For many automation tasks such as bin picking in factories or case picking in warehouses, it is important for vision-guided robots to accurately locate objects in 3D space. But most picking robots are still quite limited in the types of objects and object arrangements they can work with. Amazon's automated fulfillment centers, for example, employ robots that bring racks of goods to a human picker for item selection. However, Amazon has yet to automate object picking from these racks.
To encourage development of such fully-automated picking solutions, the company created the Amazon Picking Challenge (http://amazonpickingchallenge.org). In 2015, the team from MIT that took home second-place in this competition used an early prototype of CapSen Robotics' (Pittsburgh, PA, USA;www.capsenrobotics.com) image detection software that recognizes the poses of multiple objects in a cluttered scene simultaneously . Even if objects are partially occluded by other objects in the scene, the software can still detect them, so long as there is enough of the occluded objects visible to uniquely identify them.
"Over the past few years," says Dr. Jared Glover, Co-Founder of CapSen Robotics, "the field of robotic computer vision has undergone a 3D revolution. One of the biggest challenges in dealing with 3D geometry lies in appropriately handling 3D rotational data. To specify where an object is in space, one must provide both a position and an orientation for the object. Noise and ambiguity in the robot's sensory data necessitate developing robust models to accomplish this task."
|Detecting objects in cluttered scenes with CapSen's 3D object detection software. (Left) Dots and lines drawn emanating from the detected objects indicate the features and feature orientations that the software found useful for correctly aligning 3D models from a database to the new 3D image. Note the severe occlusion of the metal mug. (Right) Detecting a partially occluded pressed metal part for a bin picking application.|

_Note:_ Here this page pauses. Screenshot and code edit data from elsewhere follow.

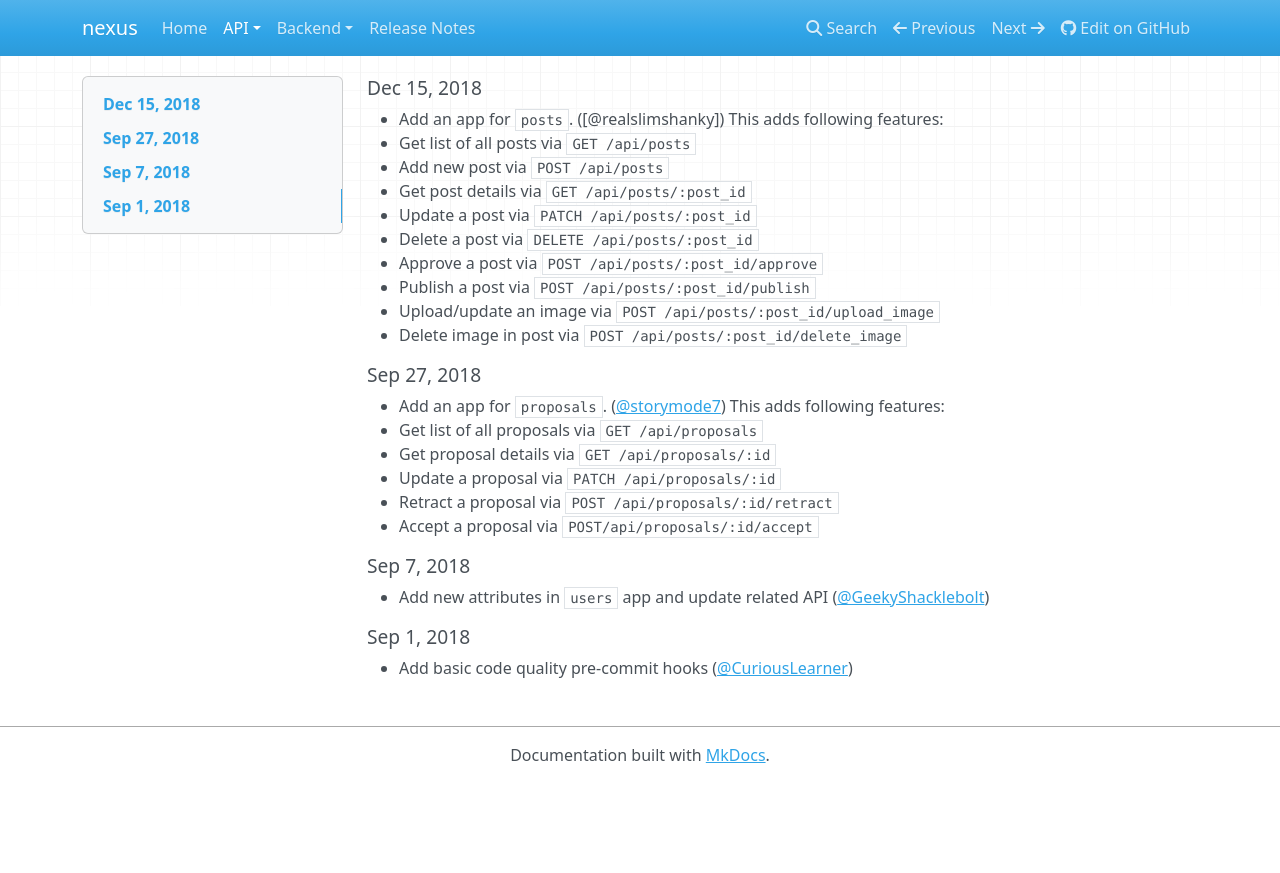
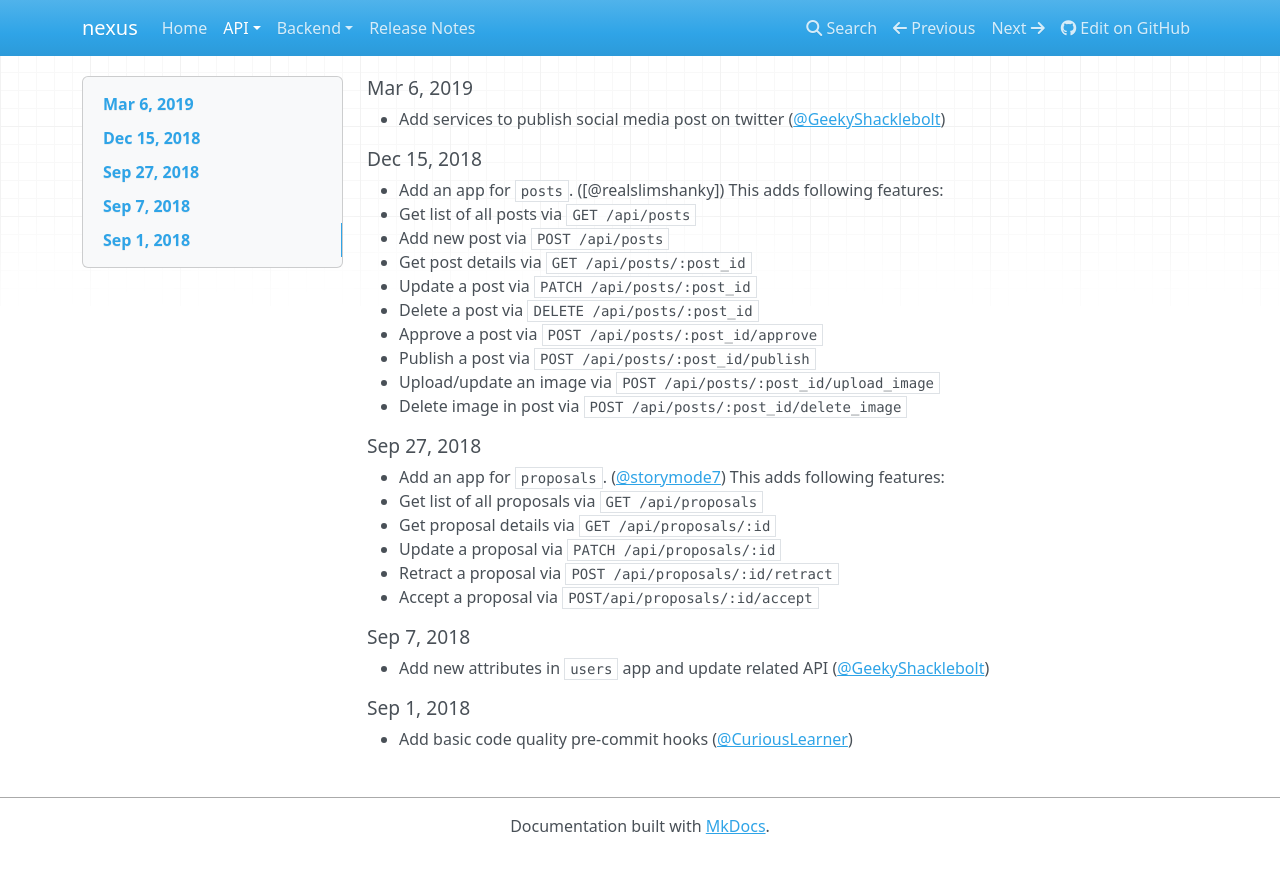
Before and after one commit to CuriousLearner/nexus, an MkDocs documentation site: the page built from docs/api/changelog.md, in a window 1280 px wide. Shown: the top 873 px of the page. Built offline with MkDocs 1.6.1, drawn with Linux system fonts in a browser that asks for light colours; nearby versions of some CDN libraries.

Commit message:
docs(changelog): Add services to publish twitter posts

```diff
--- a/docs/api/changelog.md
+++ b/docs/api/changelog.md
@@ -3,6 +3,10 @@
     .container h2{font-size: 1.2em; }
     .container hr{margin-top: 5px; }
 </style>
+
+## Mar 6, 2019
+
+- Add services to publish social media post on twitter ([@GeekyShacklebolt])
 
 ## Dec 15, 2018
 - Add an app for `posts`. ([@realslimshanky])
```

"There are many ways to specify a 3-D orientation mathematically," says Glover, "as a set of three Euler angles, as a 3 x 3 rotation matrix, as an axis of rotation and an angle or as a unit quaternion." First described by Irish mathematician William Rowan Hamilton in 1843, these unit quaternions combine the axis and angle representation into a single 4-D unit vector.
Once represented in such a manner, the CapSen Detection software uses a probability model known as the quaternion Bingham distribution to perform robust information processing on noisy orientation information, such as from surface normals or edge orientations.
"The Bingham distribution is perfectly suited to modeling uncertainty (large or small) on 3D rotations when they are represented as unit quaternions," says Glover, "and can be used to help locate specific objects in cluttered 3D images. We use the quaternion Bingham (QBingham) distribution throughout our software suite for a variety of tasks-from 3D alignment of corresponding point sets to encoding prior information about object orientation in a scene."
Because of the statistical geometry tools used, the software can detect objects in any orientation, with any shape, and with or without unique visual patterns such as logos or words on consumer products which many previous systems relied upon for cluttered object detection. "This makes it possible to more easily automate factory or warehouse tasks like bin picking or case picking with less special-purpose equipment like bowl-feeders or shake tables which are currently used to separate objects," he says.
The main obstacle that remains to providing a complete vision solution for the Amazon picking problem is that each warehouse contains several million different types of objects of widely varying sizes, shapes and materials. Furthermore, the picking robots will need a complete physical description of objects from the vision system-including not only object poses, but also shapes/segmentations (for deformable objects), and relationships between objects. "Although progress has been made in these areas, there is still a great deal of work to be done," concludes Glover.